# [TASK OBJECTIVE]
Set the pictures aside and return each record below precisely as written.

# [DATA SECTION]
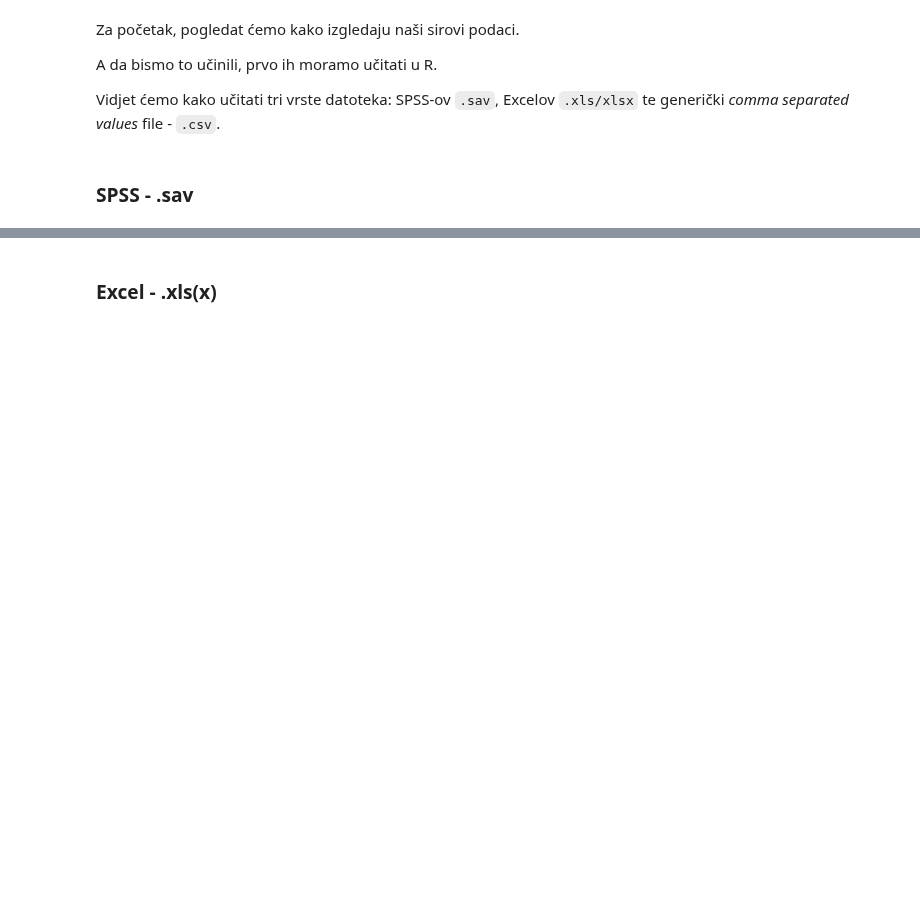
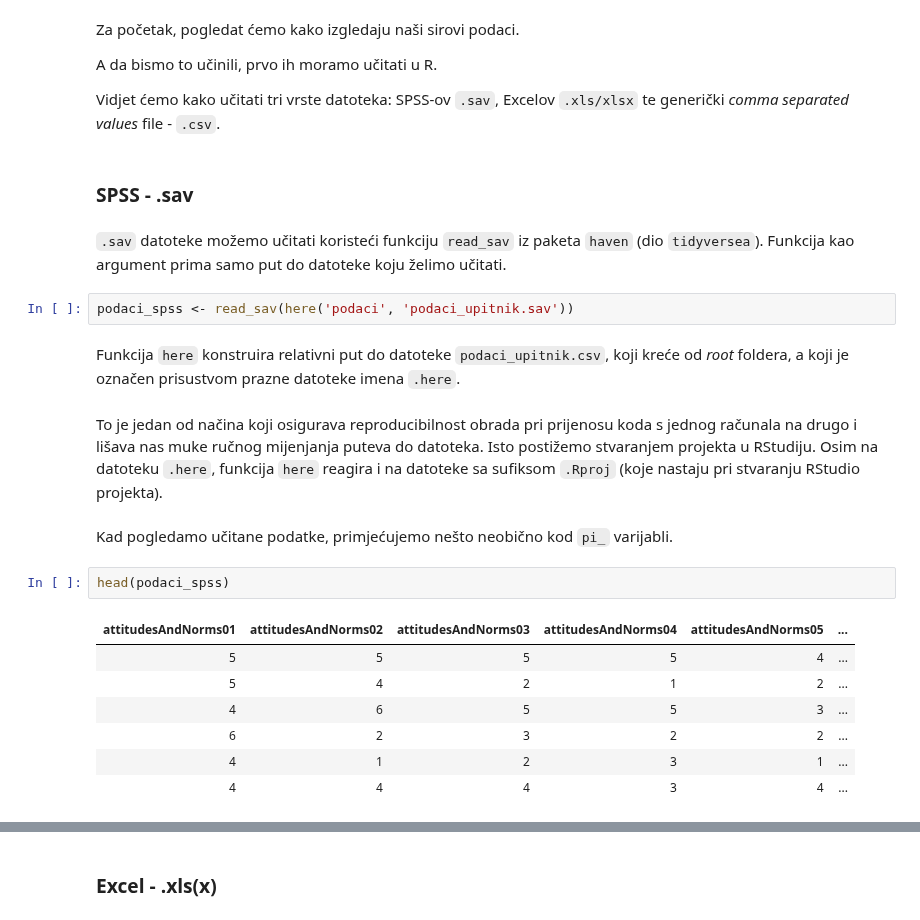
Before and after one commit to vdeni/rdionica, a Jupyter notebook: jupyter-notebook/priprema_podaci_upitnik.ipynb, the cells around one changed output, grey strips where cells are left out. Drawn from its saved outputs; the diff is of its cells as text; blank space fills up the shorter version.

```diff
--- a/jupyter-notebook/priprema_podaci_upitnik.ipynb
+++ b/jupyter-notebook/priprema_podaci_upitnik.ipynb
@@ -68,3 +68,23 @@ A da bismo to učinili, prvo ih moramo učitati u R.
 Vidjet ćemo kako učitati tri vrste datoteka: SPSS-ov `.sav`, Excelov `.xls/xlsx` te generički *comma separated values* file - `.csv`.
 # %% [markdown]
 ### SPSS - .sav
+# %% [markdown]
+`.sav` datoteke možemo učitati koristeći funkciju `read_sav` iz paketa `haven` (dio `tidyversea`). Funkcija kao argument prima samo put do datoteke koju želimo učitati.
+# %%
+podaci_spss <- read_sav(here('podaci', 'podaci_upitnik.sav'))
+# %% [markdown]
+Funkcija `here` konstruira relativni put do datoteke `podaci_upitnik.csv`, koji kreće od *root* foldera, a koji je označen prisustvom prazne datoteke imena `.here`.
+# %% [markdown]
+To je jedan od načina koji osigurava reproducibilnost obrada pri prijenosu koda s jednog računala na drugo i lišava nas muke ručnog mijenjanja puteva do datoteka. Isto postižemo stvaranjem projekta u RStudiju. Osim na datoteku `.here`, funkcija `here` reagira i na datoteke sa sufiksom `.Rproj` (koje nastaju pri stvaranju RStudio projekta).
+# %% [markdown]
+Kad pogledamo učitane podatke, primjećujemo nešto neobično kod `pi_` varijabli.
+# %%
+head(podaci_spss)
+# %% [output]
+| attitudesAndNorms01 | attitudesAndNorms02 | attitudesAndNorms03 | attitudesAndNorms04 | attitudesAndNorms05 | ... |
+| 5 | 5 | 5 | 5 | 4 | ... |
+| 5 | 4 | 2 | 1 | 2 | ... |
+| 4 | 6 | 5 | 5 | 3 | ... |
+| 6 | 2 | 3 | 2 | 2 | ... |
+| 4 | 1 | 2 | 3 | 1 | ... |
+| 4 | 4 | 4 | 3 | 4 | ... |
```
Also changed, not shown: parts of 11 cells of this notebook, 1 other file.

# [PROBLEM SOLUTION]
Before and after one commit to vdeni/rdionica, a Jupyter notebook: jupyter-notebook/priprema_podaci_upitnik.ipynb, the cells around one changed output, grey strips where cells are left out. Drawn from its saved outputs; the diff is of its cells as text; blank space fills up the shorter version.

```diff
--- a/jupyter-notebook/priprema_podaci_upitnik.ipynb
+++ b/jupyter-notebook/priprema_podaci_upitnik.ipynb
@@ -68,3 +68,23 @@ A da bismo to učinili, prvo ih moramo učitati u R.
 Vidjet ćemo kako učitati tri vrste datoteka: SPSS-ov `.sav`, Excelov `.xls/xlsx` te generički *comma separated values* file - `.csv`.
 # %% [markdown]
 ### SPSS - .sav
+# %% [markdown]
+`.sav` datoteke možemo učitati koristeći funkciju `read_sav` iz paketa `haven` (dio `tidyversea`). Funkcija kao argument prima samo put do datoteke koju želimo učitati.
+# %%
+podaci_spss <- read_sav(here('podaci', 'podaci_upitnik.sav'))
+# %% [markdown]
+Funkcija `here` konstruira relativni put do datoteke `podaci_upitnik.csv`, koji kreće od *root* foldera, a koji je označen prisustvom prazne datoteke imena `.here`.
+# %% [markdown]
+To je jedan od načina koji osigurava reproducibilnost obrada pri prijenosu koda s jednog računala na drugo i lišava nas muke ručnog mijenjanja puteva do datoteka. Isto postižemo stvaranjem projekta u RStudiju. Osim na datoteku `.here`, funkcija `here` reagira i na datoteke sa sufiksom `.Rproj` (koje nastaju pri stvaranju RStudio projekta).
+# %% [markdown]
+Kad pogledamo učitane podatke, primjećujemo nešto neobično kod `pi_` varijabli.
+# %%
+head(podaci_spss)
+# %% [output]
+| attitudesAndNorms01 | attitudesAndNorms02 | attitudesAndNorms03 | attitudesAndNorms04 | attitudesAndNorms05 | ... |
+| 5 | 5 | 5 | 5 | 4 | ... |
+| 5 | 4 | 2 | 1 | 2 | ... |
+| 4 | 6 | 5 | 5 | 3 | ... |
+| 6 | 2 | 3 | 2 | 2 | ... |
+| 4 | 1 | 2 | 3 | 1 | ... |
+| 4 | 4 | 4 | 3 | 4 | ... |
```
Also changed, not shown: parts of 11 cells of this notebook, 1 other file.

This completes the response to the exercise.